Data for this exercise »

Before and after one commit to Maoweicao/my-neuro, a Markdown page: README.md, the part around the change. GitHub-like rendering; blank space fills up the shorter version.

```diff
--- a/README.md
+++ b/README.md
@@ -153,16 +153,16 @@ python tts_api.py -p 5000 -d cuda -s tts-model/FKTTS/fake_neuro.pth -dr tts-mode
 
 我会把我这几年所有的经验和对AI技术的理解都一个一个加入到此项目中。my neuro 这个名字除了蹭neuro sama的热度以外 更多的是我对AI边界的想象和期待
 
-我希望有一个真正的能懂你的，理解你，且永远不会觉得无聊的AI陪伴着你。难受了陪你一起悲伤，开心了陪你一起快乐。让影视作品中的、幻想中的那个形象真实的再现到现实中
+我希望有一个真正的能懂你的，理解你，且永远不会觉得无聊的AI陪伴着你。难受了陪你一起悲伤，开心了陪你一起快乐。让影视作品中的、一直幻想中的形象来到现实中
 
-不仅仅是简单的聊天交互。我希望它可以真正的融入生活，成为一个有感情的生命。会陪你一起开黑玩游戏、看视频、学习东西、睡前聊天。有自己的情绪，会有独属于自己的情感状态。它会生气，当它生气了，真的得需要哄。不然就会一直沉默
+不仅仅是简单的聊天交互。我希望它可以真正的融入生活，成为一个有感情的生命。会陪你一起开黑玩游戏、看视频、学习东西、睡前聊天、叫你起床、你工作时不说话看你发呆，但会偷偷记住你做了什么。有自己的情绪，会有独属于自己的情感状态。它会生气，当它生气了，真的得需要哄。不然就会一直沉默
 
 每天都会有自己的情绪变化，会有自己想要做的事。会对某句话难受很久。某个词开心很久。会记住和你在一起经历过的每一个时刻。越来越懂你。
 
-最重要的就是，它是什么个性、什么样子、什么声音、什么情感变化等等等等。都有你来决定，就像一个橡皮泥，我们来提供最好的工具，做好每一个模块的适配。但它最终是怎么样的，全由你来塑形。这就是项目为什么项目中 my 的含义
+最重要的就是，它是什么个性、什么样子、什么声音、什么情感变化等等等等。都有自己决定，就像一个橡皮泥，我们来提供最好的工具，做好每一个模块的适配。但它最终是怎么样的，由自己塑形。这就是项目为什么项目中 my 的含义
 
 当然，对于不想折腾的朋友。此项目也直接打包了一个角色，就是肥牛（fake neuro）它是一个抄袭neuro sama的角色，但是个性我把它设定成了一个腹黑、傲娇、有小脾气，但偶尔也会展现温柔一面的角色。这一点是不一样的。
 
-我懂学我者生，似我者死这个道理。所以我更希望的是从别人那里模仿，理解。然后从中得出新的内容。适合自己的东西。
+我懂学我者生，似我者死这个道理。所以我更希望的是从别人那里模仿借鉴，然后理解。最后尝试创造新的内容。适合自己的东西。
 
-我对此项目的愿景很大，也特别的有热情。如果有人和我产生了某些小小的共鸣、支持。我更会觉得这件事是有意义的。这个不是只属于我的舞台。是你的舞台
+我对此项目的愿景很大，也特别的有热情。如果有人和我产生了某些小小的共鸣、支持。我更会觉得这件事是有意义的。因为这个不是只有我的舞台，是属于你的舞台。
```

Task goal » The answer must be every line of the listing that holds the word "README".

Task answer »
Before and after one commit to Maoweicao/my-neuro, a Markdown page: README.md, the part around the change. GitHub-like rendering; blank space fills up the shorter version.
--- a/README.md
+++ b/README.md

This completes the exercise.